Garnkiny Ngarrangkarni



Mabel Juli


circa 1931 -

Language group

Gija, Kimberley region


Mabel Juli was born at Five Mile, near Moola Boola Station. She was only a baby when she was taken to Springvale Station where her mother worked. As a child Juli worked on the station, initially in the garden and then later doing domestic duties. She left Springvale with her promised husband when she was quite young and together they moved around the Kimberley, working on various stations including Bedford Downs and Bow River. Juli started painting for the market in the 1980s after watching Rover Thomas and Queenie McKenzie with their work. As Juli states in the DVD 'True Stories: Artists of the East Kimberley' (AGNSW 2002):

'We learn through by that two old people now; old Gurrir Gurrir boss and aunty. That's why we do all them paintings now. But we don't do painting for them. We do our painting, our country. That's for that old people ... I don't get anybody to tell me to do painting, I do my own painting. I know what I can do. I know what I can paint in my country. I picture my country, you know.

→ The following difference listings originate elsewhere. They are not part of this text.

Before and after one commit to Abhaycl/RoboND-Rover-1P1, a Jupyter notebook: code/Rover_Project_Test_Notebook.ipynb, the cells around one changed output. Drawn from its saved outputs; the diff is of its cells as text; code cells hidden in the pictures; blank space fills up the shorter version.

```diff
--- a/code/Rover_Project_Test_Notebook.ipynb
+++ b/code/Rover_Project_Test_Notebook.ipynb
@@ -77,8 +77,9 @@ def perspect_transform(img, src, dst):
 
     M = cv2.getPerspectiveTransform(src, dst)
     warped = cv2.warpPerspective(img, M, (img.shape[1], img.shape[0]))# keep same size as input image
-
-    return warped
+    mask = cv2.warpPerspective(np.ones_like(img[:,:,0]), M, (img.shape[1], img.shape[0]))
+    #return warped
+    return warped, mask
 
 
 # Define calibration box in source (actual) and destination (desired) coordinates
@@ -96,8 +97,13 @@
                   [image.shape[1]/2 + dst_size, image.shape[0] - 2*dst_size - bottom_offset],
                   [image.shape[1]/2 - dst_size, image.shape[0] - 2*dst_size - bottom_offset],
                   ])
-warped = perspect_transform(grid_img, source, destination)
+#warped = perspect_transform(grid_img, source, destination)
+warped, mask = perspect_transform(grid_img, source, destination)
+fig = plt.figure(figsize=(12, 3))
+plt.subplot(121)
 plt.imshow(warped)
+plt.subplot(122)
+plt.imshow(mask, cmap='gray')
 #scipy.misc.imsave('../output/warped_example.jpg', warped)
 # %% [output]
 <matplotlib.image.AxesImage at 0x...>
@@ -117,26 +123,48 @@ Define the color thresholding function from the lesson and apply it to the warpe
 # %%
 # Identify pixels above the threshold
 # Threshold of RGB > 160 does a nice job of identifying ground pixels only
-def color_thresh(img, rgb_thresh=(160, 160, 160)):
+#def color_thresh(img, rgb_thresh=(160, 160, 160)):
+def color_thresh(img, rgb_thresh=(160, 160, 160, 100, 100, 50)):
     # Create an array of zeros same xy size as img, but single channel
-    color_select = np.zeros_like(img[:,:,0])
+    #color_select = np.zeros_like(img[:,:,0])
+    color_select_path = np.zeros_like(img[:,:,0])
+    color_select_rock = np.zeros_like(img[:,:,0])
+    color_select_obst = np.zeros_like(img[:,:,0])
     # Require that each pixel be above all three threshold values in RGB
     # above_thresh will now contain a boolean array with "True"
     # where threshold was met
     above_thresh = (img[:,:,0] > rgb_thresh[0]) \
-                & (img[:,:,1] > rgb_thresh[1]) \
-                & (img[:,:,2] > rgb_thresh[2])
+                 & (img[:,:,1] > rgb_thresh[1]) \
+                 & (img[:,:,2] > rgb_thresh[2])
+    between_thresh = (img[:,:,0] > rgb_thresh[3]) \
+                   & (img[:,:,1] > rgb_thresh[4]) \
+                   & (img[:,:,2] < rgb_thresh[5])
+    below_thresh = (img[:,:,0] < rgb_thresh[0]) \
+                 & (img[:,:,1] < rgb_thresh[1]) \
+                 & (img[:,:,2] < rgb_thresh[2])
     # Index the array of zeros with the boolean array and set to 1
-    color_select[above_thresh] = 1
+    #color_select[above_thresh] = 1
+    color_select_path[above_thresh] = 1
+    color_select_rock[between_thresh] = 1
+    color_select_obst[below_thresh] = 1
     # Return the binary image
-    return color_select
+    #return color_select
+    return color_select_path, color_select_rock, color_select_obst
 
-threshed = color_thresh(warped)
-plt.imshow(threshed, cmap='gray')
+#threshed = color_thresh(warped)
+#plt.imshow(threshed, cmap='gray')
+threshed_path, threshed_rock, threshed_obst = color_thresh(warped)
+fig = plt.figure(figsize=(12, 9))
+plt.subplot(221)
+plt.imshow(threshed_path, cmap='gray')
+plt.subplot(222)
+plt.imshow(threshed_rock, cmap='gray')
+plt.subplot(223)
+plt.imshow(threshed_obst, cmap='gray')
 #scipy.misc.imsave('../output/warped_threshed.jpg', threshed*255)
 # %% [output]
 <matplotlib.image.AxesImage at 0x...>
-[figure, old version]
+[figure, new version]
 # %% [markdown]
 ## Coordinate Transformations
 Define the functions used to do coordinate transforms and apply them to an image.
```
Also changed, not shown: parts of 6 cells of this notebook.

I know all the place here.'

Juli is one of the leading artists working through Warmun Art Centre where her brother Rusty Peters also works.

The Art Centre documentation for this works states:
This is Yariny Country in Darrajayin (Springvale Station) which lies south of Warmun. This is Mabel's country. In the Ngarranggarni (Dreaming) Garnkiny, the moon was a man. One day Garnkiny came back from hunting kangaroo and saw a girl sitting with her mother. She was very beautiful with long black hair and he fell in love with her instantly. This woman was Dawool, the black-headed snake. She was also Garnkiny's mother in law, and so it was taboo for him to marry her. The people asked him, "who do you want for a wife?" He answered, "doyen, doyen (that one, that one)", pointing to Darwool. But they said "No, she's your mother in law, you must marry one of these promised girls, these nyawana - Dawool's daughters". The people told him "You must go away". Angrily, he left and walked some way before he sat down and turned into hill. He cursed the people, telling them they were going to die, but that he would always live. As the moon he came back to life every month.

© Australian Art Department, Art Gallery of New South Wales, 2006


Other Titles

Karngin Ngarranggarni

Karrngin Ngarrangkarni

Alternative title

Garnkiny Ngarranggarni



Media category


Materials used

natural earth pigments on canvas


182.0 x 152.0 cm stretcher


Purchased with funds provided by the Aboriginal Collection Benefactors' Group 2006

Accession number


Artist information

Mabel Juli

Works in the collection


Shown in 3 exhibitions

Exhibition history

  • The Dreamers (2009-10), Art Gallery of New South Wales, Sydney, 09 May 2009–15 Aug 2010

  • Sentient lands, Art Gallery of New South Wales, Sydney, 04 Jun 2016–08 Oct 2017

  • Under the Stars, Art Gallery of New South Wales, Sydney, 21 Mar 2020–2021

Referenced in 1 publication


Hetti Perkins, Art + soul: a journey into the world of Aboriginal art, 'Dreams + nightmares', pg. 88-153, Carlton, 2010, 89 (colour illus.), 90, 280.